--- START ---

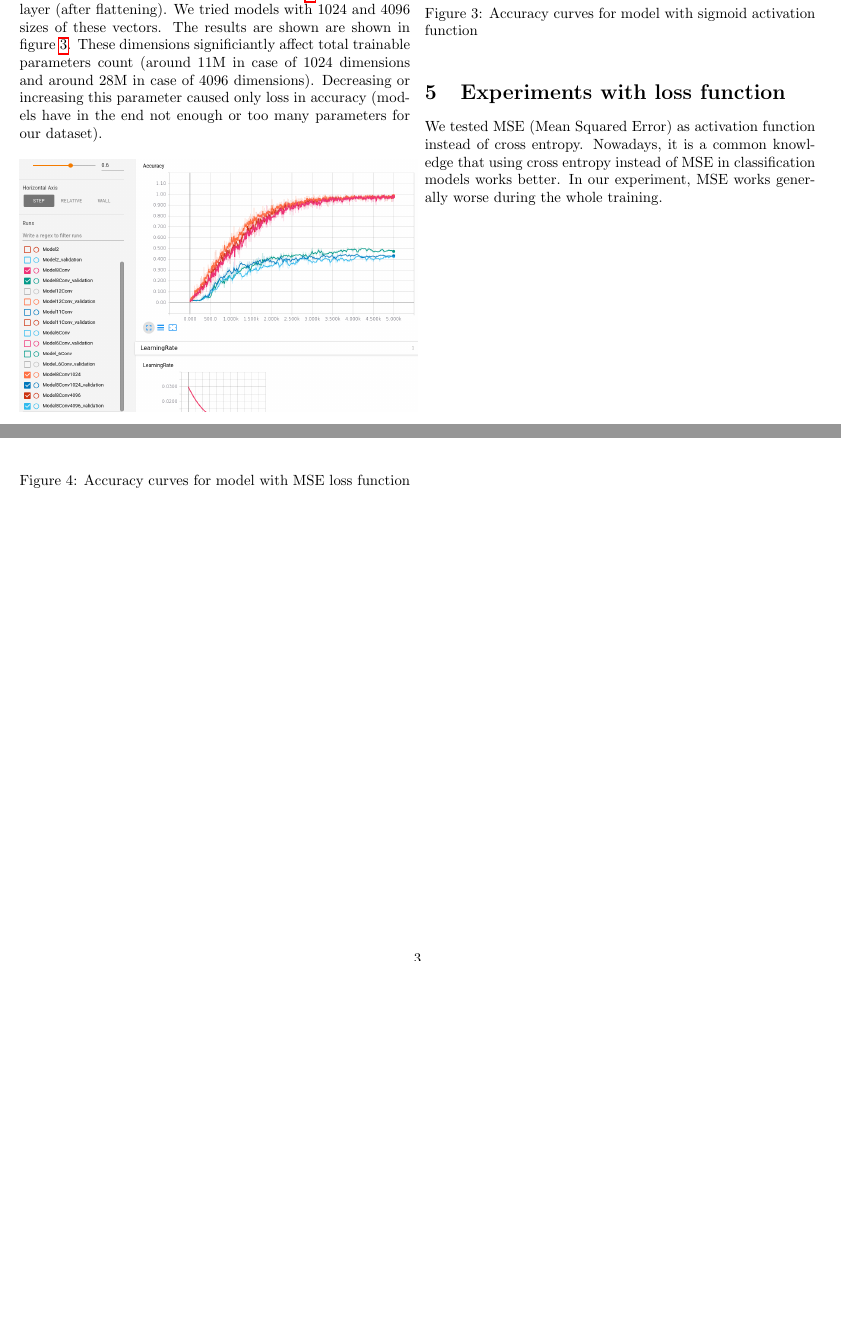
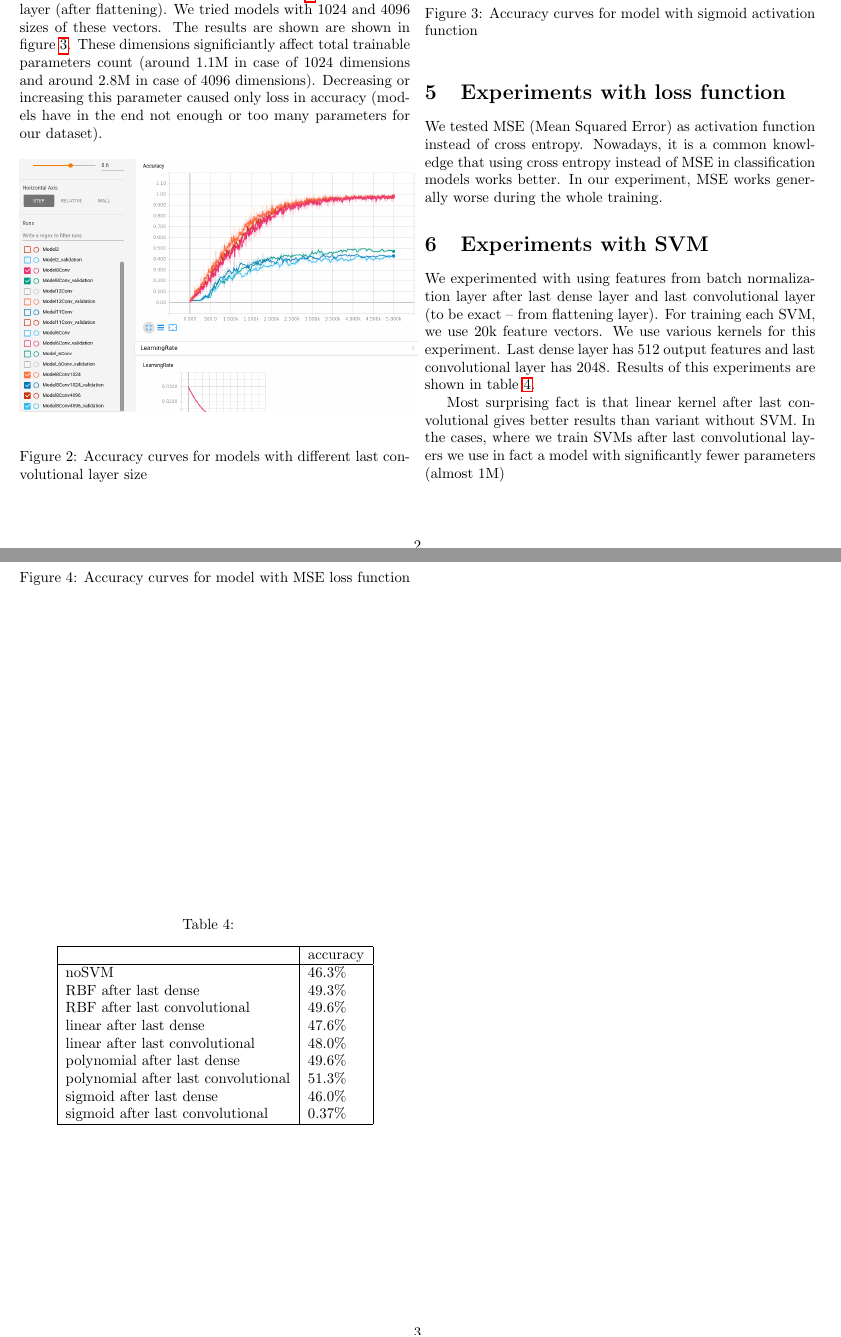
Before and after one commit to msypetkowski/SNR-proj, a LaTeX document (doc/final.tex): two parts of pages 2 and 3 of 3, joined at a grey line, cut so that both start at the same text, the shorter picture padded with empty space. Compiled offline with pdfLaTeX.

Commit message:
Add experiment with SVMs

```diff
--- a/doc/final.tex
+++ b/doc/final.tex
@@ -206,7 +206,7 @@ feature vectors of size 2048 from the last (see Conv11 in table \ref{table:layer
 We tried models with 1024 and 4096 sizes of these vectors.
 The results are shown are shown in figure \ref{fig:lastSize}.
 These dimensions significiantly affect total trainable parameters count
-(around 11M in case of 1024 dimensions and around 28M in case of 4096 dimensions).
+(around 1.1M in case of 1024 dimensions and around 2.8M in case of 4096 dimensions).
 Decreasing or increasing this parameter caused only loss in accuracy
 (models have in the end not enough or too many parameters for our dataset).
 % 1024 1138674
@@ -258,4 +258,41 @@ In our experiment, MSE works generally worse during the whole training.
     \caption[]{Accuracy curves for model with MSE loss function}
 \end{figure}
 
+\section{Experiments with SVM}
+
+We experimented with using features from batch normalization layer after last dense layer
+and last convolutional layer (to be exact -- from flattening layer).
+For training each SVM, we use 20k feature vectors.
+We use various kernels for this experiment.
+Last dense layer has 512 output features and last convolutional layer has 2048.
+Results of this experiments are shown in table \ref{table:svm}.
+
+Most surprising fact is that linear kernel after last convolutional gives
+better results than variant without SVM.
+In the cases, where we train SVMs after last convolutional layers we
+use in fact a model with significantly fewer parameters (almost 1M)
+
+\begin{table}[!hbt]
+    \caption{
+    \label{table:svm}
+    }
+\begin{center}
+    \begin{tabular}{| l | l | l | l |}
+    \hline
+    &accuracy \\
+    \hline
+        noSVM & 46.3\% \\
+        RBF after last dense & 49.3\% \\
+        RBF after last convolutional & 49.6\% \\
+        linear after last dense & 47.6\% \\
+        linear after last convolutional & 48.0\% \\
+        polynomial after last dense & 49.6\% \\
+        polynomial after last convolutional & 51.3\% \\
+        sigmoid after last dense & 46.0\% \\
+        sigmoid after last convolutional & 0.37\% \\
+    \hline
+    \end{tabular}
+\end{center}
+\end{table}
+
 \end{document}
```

--- END ---

• [Your goal] The output should consist of every entry above, printed exactly, with the images removed.

• [Expected output]
Before and after one commit to msypetkowski/SNR-proj, a LaTeX document (doc/final.tex): two parts of pages 2 and 3 of 3, joined at a grey line, cut so that both start at the same text, the shorter picture padded with empty space. Compiled offline with pdfLaTeX.

Commit message:
Add experiment with SVMs

```diff
--- a/doc/final.tex
+++ b/doc/final.tex
@@ -206,7 +206,7 @@ feature vectors of size 2048 from the last (see Conv11 in table \ref{table:layer
 We tried models with 1024 and 4096 sizes of these vectors.
 The results are shown are shown in figure \ref{fig:lastSize}.
 These dimensions significiantly affect total trainable parameters count
-(around 11M in case of 1024 dimensions and around 28M in case of 4096 dimensions).
+(around 1.1M in case of 1024 dimensions and around 2.8M in case of 4096 dimensions).
 Decreasing or increasing this parameter caused only loss in accuracy
 (models have in the end not enough or too many parameters for our dataset).
 % 1024 1138674
@@ -258,4 +258,41 @@ In our experiment, MSE works generally worse during the whole training.
     \caption[]{Accuracy curves for model with MSE loss function}
 \end{figure}
 
+\section{Experiments with SVM}
+
+We experimented with using features from batch normalization layer after last dense layer
+and last convolutional layer (to be exact -- from flattening layer).
+For training each SVM, we use 20k feature vectors.
+We use various kernels for this experiment.
+Last dense layer has 512 output features and last convolutional layer has 2048.
+Results of this experiments are shown in table \ref{table:svm}.
+
+Most surprising fact is that linear kernel after last convolutional gives
+better results than variant without SVM.
+In the cases, where we train SVMs after last convolutional layers we
+use in fact a model with significantly fewer parameters (almost 1M)
+
+\begin{table}[!hbt]
+    \caption{
+    \label{table:svm}
+    }
+\begin{center}
+    \begin{tabular}{| l | l | l | l |}
+    \hline
+    &accuracy \\
+    \hline
+        noSVM & 46.3\% \\
+        RBF after last dense & 49.3\% \\
+        RBF after last convolutional & 49.6\% \\
+        linear after last dense & 47.6\% \\
+        linear after last convolutional & 48.0\% \\
+        polynomial after last dense & 49.6\% \\
+        polynomial after last convolutional & 51.3\% \\
+        sigmoid after last dense & 46.0\% \\
+        sigmoid after last convolutional & 0.37\% \\
+    \hline
+    \end{tabular}
+\end{center}
+\end{table}
+
 \end{document}
```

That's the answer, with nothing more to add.